After the government planned to make vaccines against coronavirus mandatory for all NHS staff in England, it has been announced in reports that Number 10 may do a U-turn on the jab or dismiss mandate.
Government ministers are set to meet to discuss scrapping the proposed plans that would see NHS staff in England be redeployed or dismissed from their roles if they did not, and continue to refuse to take any Covid-19 vaccines.
At present, front-line workers in England must be fully vaccinated by Friday, April 1, which also means that they have until Thursday this week to have had their first dose.
How many NHS staff are against Covid-19 vaccines?
At least 77,000 NHS staff have not had any vaccines despite working in the field. There are 1.4 million staff of NHS employees in the whole of the UK.
Health Secretary Sajid Javid has said that it is the “duty” of NHS staff to get vaccinated but that they will keep the new requirement under review. The UK Health Security Agency has also said that the mandate is “the right thing to do to protect patients”.
The requirement was introduced at the time that the Delta variant emerged and became most prominent. Evidence at the time showed that taking the vaccine would cut chances of transmission in catching and spreading the virus.
What are the problems of the NHS jab mandate?
The government has faced pressure from NHS staff to scrap their requirement for all NHS staff in England to be fully vaccinated due to fears that it would lead to a staff crisis.
With the 77,000 number of staff without a vaccine in the NHS, the health service would suffer a huge loss in employees and number of helping hands at a time of need as the pandemic fares on. At present, there are approximately 100,000 vacancies within the NHS meaning that the service needs more employees, not fewer.
The Royal College of Midwives also said that the government’s policy could have a “catastrophic impact” on maternity services. The Royal College of GPs and Royal College of Nursing has asked for the deadline of Friday 1 April to be delayed.
What are the current Covid-19 rules for NHS staff in England?
The latest coronavirus rules and precautions for NHS staff in England are as follows since December 2021.
If an NHS staff member develops any Covid-19 symptoms, regardless of how mild, then they should:
Follow the stay at home guidance and take a PCR test either through workplace arrangements or the Test and Trace service
If at home (off-duty), they should not attend work while waiting for their PCR test result and should notify their employer or line manager immediately
If at work, they should inform their employer or line manager and return home as soon as possible
If they receive a positive SARS-CoV-2 PCR test result, they must self-isolate for 10 days

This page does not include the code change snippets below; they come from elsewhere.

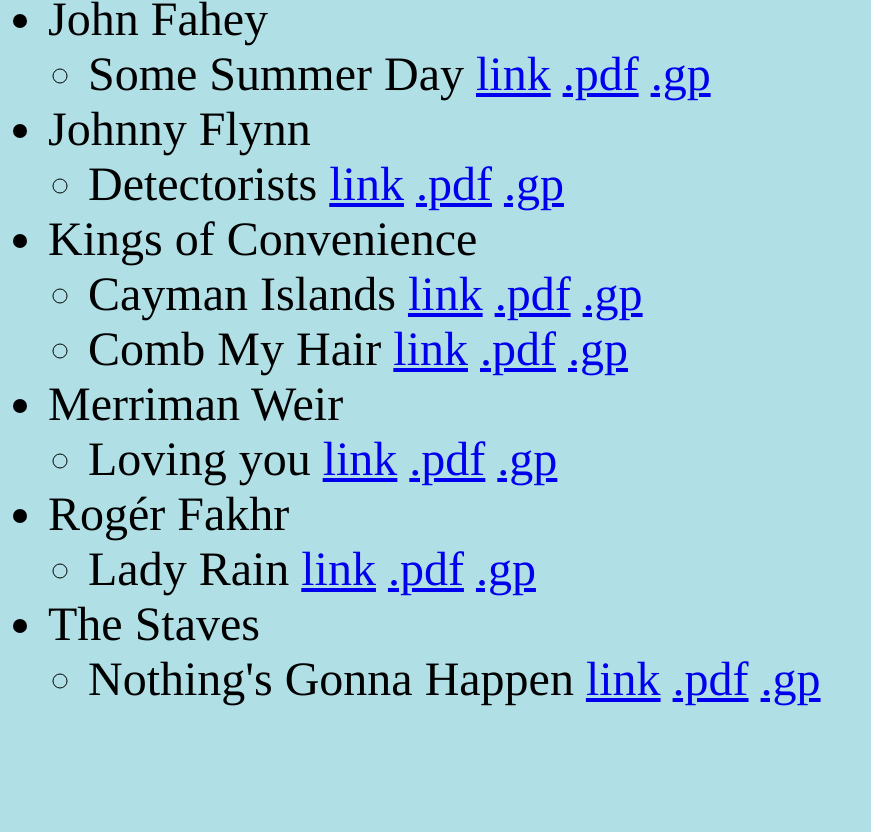
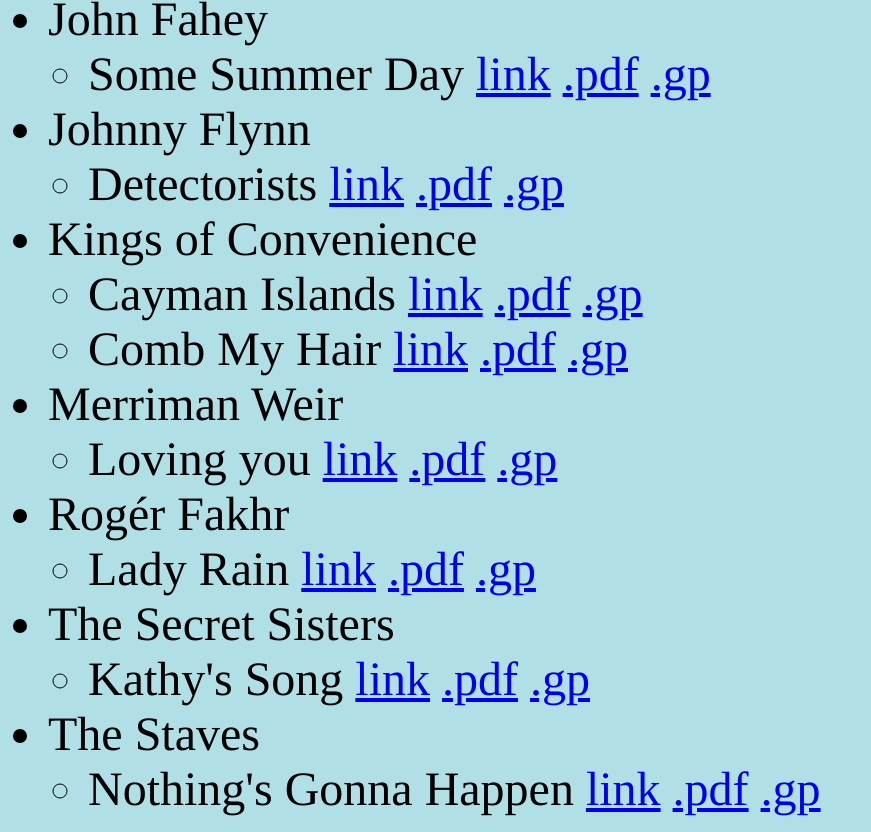
Before and after one commit to EzraBriggs/EzraBriggs.github.io, a plain HTML site: page index.html in a window 1280 px wide. Shown: the part 1349-2181 px from the top of the page, without its empty margins (0-871 px from the left). Before the commit the page ends 2071 px from the top, so only its background shows below. Drawn offline with Linux system fonts and the light colour scheme.

Commit message:
Kathy's Song

```diff
--- a/index.html
+++ b/index.html
@@ -79,10 +79,13 @@
         <ul>
           <li>Lady Rain <a href="https://youtu.be/YQDh8c_H-jI">link</a> <a href="./pdfs/lady_rain.pdf" download="lady_rain">.pdf</a> <a href="./gpfiles/lady_rain.gp" download="lady_rain">.gp</a></li>
         </ul>
+		<li>The Secret Sisters</li>
+        <ul>
+          <li>Kathy's Song <a href="https://youtu.be/XPQjg2DZ7A0">link</a> <a href="./pdfs/kathy's_song.pdf" download="kathy's_song">.pdf</a> <a href="./gpfiles/kathy's_song.gp" download="kathy's_song">.gp</a></li>
+        </ul>
         <li>The Staves</li>
         <ul>
           <li>Nothing's Gonna Happen <a href="https://youtu.be/iE3RlypLdko">link</a> <a href="./pdfs/nothings_gonna_happen.pdf" download="nothings_gonna_happen">.pdf</a> <a href="./gpfiles/nothings_gonna_happen.gp" download="nothings_gonna_happen">.gp</a></li>
         </ul>
-      </ul>
   </div>
 </body>
```
Also changed, not shown: 2 other files.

If their self-reported SARS-CoV-2 LFD antigen test result is positive, they should self-isolate immediately and arrange to have a follow-up PCR test as soon as possible, through workplace arrangements or the Test and Trace service. They should continue to self-isolate while waiting for their PCR test result – if this follow-up is positive, they continue to self-isolate
If you receive a negative PCR test, then you can return to work if you are medically fit and able to do so.
If a staff member does not have any symptoms but has a positive PCR test result, then they must stay at home and self-isolate.
If a staff member is in contact with someone with a confirmed case of Covid-19, then:
- They must stay at home and self-isolate if not fully vaccinated
If they are fully vaccinated, have received two vaccine doses and are 14 days post second vaccination, then they should arrange a PCR test and can return to work if it is confirmed negative and must complete daily lateral flow tests before attending work each day for 10 days. (It is advised to seek a repeat PCR if any LFD tests come back positive.) If the test is positive, then isolate for 10 days.